Soil of organic farms has been found with more biological diversity and microbial activity than the conventional farming system. Majorly organic farming has enhanced the biological soil quality

Soils Suppressing Biodiversity

Soil biodiversity has been shown essential to provide ecosystem services for plant growth that have large economic value. However a number of ecosystem management practices and the effects of

Effects of increasing fertilization in organic farming fodder cultivation and market crop systems

In 1992, on experimental stations of the Saxony State Institute of Agriculture, two organic field trials were set up on loamy sand and a loess loam in western Saxony, eastern Germany. In these

Biomass and bioenergy production in organic agriculture. Consequences for soil fertility, environment, spread of animal parasites and socio-economy. BioConcnes, a 4-year interdisciplinary project.

Energy production and energy use in organic agriculture (OA) need to be addressed in order to reduce the reliance on non-renewable fossil fuels and minimize greenhouse gas (GHG) emissions. Thus,



Soil phosphorus dynamics in cropping systems managed according to conventional and biological agricultural methods

The effects of conventional and biological farming systems on soil P dynamics were studied by measuring some microbiological parameters after 13 years of different cropping systems. The treatments

Legume-based cropping systems have reduced carbon and nitrogen losses

In agricultural systems, optimization of carbon and nitrogen cycling through soil organic matter can improve soil fertility and yields while reducing negative environmental impact. A basic tenet that
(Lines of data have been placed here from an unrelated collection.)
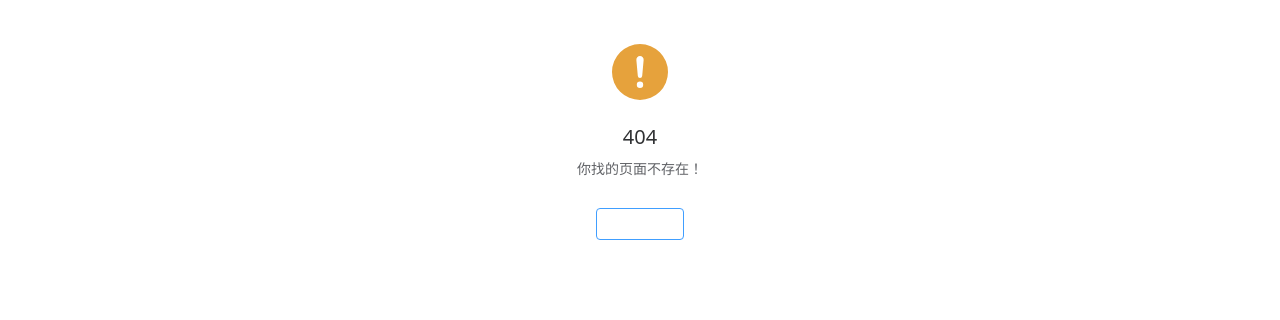
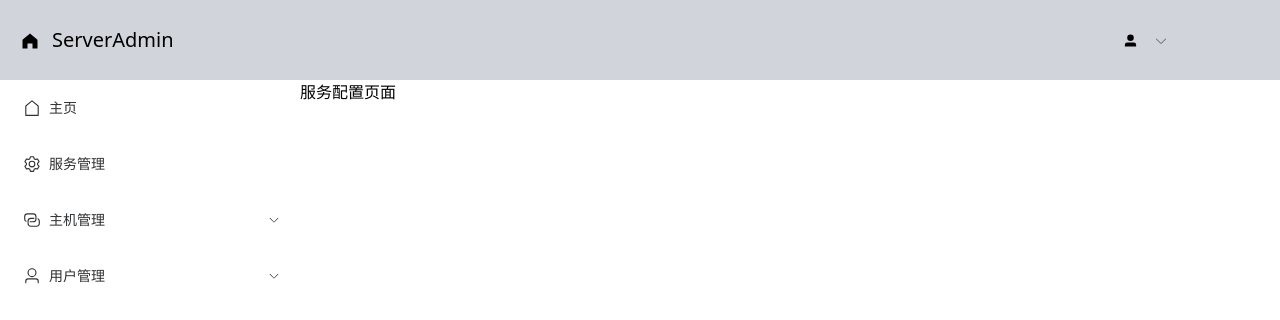
Before and after one commit to luckyxiang503/srvadmin, a Vue app: page /server in a window 1280 px wide. Before the commit this address had no page. Shown: the top 320 px of the page. Built offline with nearby package versions, Linux system fonts and the light colour scheme; sample sign-in values are in the browser's storage.

Commit message:
菜单栏完成

```diff
--- a/src/api/manager.js
+++ b/src/api/user.js
@@ -13,6 +13,6 @@ export function login(data) {
 
 export function userInfo() {
     return request({
-        url: "/user",
+        url: "/userinfo",
     });
   }
--- a/src/store/index.js
+++ b/src/store/index.js
@@ -1,5 +1,5 @@
 import { createStore } from "vuex";
-import { login, userInfo } from "~/api/manager";
+import { login, userInfo } from "~/api/user";
 import router from "~/router";
 
 const store = createStore({
@@ -31,33 +31,18 @@ const store = createStore({
       const resLogin = await login(payload);
       //    2. 获取到token
       const token = resLogin.token;
-      console.log(token)
       //    3. token 存到 vuex & 浏览器缓存中
       commit("changeToken", token);
       window.localStorage.setItem("token", token);
       //    4. 请求用户信息接口
       const resUser = await userInfo();
-      const nickname = resUser.nickname;
+      console.log(resUser)
+      const nickname = resUser.username;
       //    5. username 存到 vuex 和 浏览器缓存中
       commit("changeNickname", nickname);
       window.localStorage.setItem("nickname", nickname);
       //    6. 跳转到首页
       await router.push("/");
-    },
-
-    /**
-     * @desc 该方法解决页面刷新vuex 中数据丢失问题
-     * @param state
-     */
-    loadLocalStorage({ commit }) {
-      const token = window.localStorage.getItem("token");
-      if (token) {
-        commit("changeToken", token);
-      }
-      const nickname = window.localStorage.getItem("nickname");
-      if (nickname) {
-        commit("changeNickname", nickname);
-      }
     },
   },
   // 多个模块之前可以通过这里管理
--- a/src/views/home.vue
+++ b/src/views/home.vue
@@ -1,5 +1,110 @@
 <template>
-  <div>
-    home
-  </div>
+    <el-container class="layout-container">
+      <!-- 顶部 -->
+        <el-header class=" bg-gray-300">
+          <el-row :gutter="20">
+            <el-col :span="6">
+              <div class="headtitle">
+                <el-icon style="margin-right: 12px; margin-top: 1px"><HomeFilled /></el-icon>
+                <router-link to="/">ServerAdmin</router-link>
+              </div>
+            </el-col>
+            <el-col :span="15"></el-col>
+            <el-col :span="3">
+              <div class="toolbar">
+                <el-icon style="margin-right: 8px; margin-top: 1px"><UserFilled /></el-icon>
+                <span>{{ nickname }}</span>
+                <el-dropdown>
+                  <el-icon style="margin-left: 8px; margin-top: 1px"><ArrowDown /></el-icon>
+                <template #dropdown>
+                  <el-dropdown-menu>
+                    <el-dropdown-item>用户信息</el-dropdown-item>
+                    <el-dropdown-item>修改密码</el-dropdown-item>
+                    <el-dropdown-item>退出登录</el-dropdown-item>
+                  </el-dropdown-menu>
+                  </template>
+                </el-dropdown>
+              </div>
+            </el-col>
+          </el-row>
+        </el-header>
+      <el-container>
+        <!-- 左边侧边栏 -->
+        <el-aside width="300px">
+          <el-scrollbar>
+            <el-menu :router="true">
+              <el-menu-item index="/index">
+                <template #title>
+                  <el-icon><House /></el-icon>主页
+                </template>
+              </el-menu-item>
+              <el-menu-item index="/server">
+                <template #title>
+                  <el-icon><setting /></el-icon>服务管理
+                </template>
+              </el-menu-item>
+              <el-sub-menu>
+                <template #title>
+                  <el-icon><Connection /></el-icon>主机管理
+                </template>
+                  <el-menu-item index="/host/list">主机信息</el-menu-item>
+                  <el-menu-item>添加主机</el-menu-item>
+              </el-sub-menu>
+              <el-sub-menu index="3">
+                <template #title>
+                  <el-icon><User /></el-icon>用户管理
+                </template>
+                  <el-menu-item index="/user/list">用户信息</el-menu-item>
+                  <el-menu-item>添加用户</el-menu-item>
+              </el-sub-menu>
+            </el-menu>
+          </el-scrollbar>
+        </el-aside>
+        <!-- 右边信息显示 -->
+        <el-main>
+          <router-view></router-view>
+        </el-main>
+      </el-container>
+    </el-container>
 </template>
+
+
+<script setup>
+import { ref } from 'vue'
+
+const nickname = window.localStorage.getItem("nickname")
+
+</script>
+
+<style scoped>
+.layout-container .el-header {
+  position: relative;
+  height: 80px;
+}
+.layout-container .el-header .el-row {
+  height: 100%;
+
+}
+.layout-container .el-menu {
+  border-right: none;
+}
+.layout-container .el-main {
+  padding: 0;
+}
+.layout-container .toolbar {
+  display: inline-flex;
+  align-items: center;
+  justify-content: center;
+  font-size: 15px;
+  height: 100%;
+  right: 20px;
+}
+.layout-container .headtitle {
+  display: inline-flex;
+  align-items: center;
+  justify-content: center;
+  font-size: 20px;
+  height: 100%;
+}
+
+</style>
--- /dev/null
+++ b/src/views/hostlist.vue
@@ -0,0 +1,3 @@
+<template>
+<h1>主机列表</h1>
+</template>
--- /dev/null
+++ b/src/views/index.vue
@@ -0,0 +1,3 @@
+<template>
+    <span>主页</span>
+</template>
--- a/src/views/login.vue
+++ b/src/views/login.vue
@@ -35,7 +35,6 @@
 
 <script setup>
 import { reactive,ref } from 'vue'
-import { login } from "~/api/manager"
 import { useStore } from "vuex";
 import { ElNotification } from 'element-plus'
 
--- /dev/null
+++ b/src/views/server.vue
@@ -0,0 +1,3 @@
+<template>
+    <span>服务配置页面</span>
+</template>
--- /dev/null
+++ b/src/views/userlist.vue
@@ -0,0 +1,3 @@
+<template>
+<h1>用户列表</h1>
+</template>
```
Also changed, not shown: src/router/index.js (+10 -1 lines).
Arbuscular mycorrhizae in a long-term field trial comparing low-input (organic, biological) and high-input (conventional) farming systems in a crop rotation

Soils from the low-input farming systems had a greatly enhanced capacity to initiate AM symbiosis, although the relative differences in this capacity remained similar when propagules of the AM fungus Glomus mosseae were experimentally added to the soils, although overall root colonization by AM fungi was 2.8 times higher.

Microbiological processes in soil organic phosphorus transformations in conventional and biological cropping systems

Remains of residual organic P remaining in the soil at the end of the sequential fractionation procedure showed that the biodynamic treatment led to a modification of the composition of organic P, indicating that chemically resistant organic P participates in short-term accumulation and mineralization processes.

Global environmental impacts of agricultural expansion: the need for sustainable and efficient practices.

  • D. Tilman
  • Medicine, Environmental Science
    Proceedings of the National Academy of Sciences of the United States of America
  • 1999
The anticipated next doubling of global food production would be associated with approximately 3-fold increases in nitrogen and phosphorus fertilization rates, a doubling of the irrigated land area, and an 18% increase in cropland, which would have dramatic impacts on the diversity, composition, and functioning of the remaining natural ecosystems.

Environmental and Economic Costs of Soil Erosion and Conservation Benefits

With the addition of a quarter of a million people each day, the world population's food demand is increasing at a time when per capita food productivity is beginning to decline.

Sustainability of three apple production systems

Escalating production costs, heavy reliance on non-renewable resources, reduced biodiversity, water contamination, chemical residues in food, soil degradation and health risks to farm workers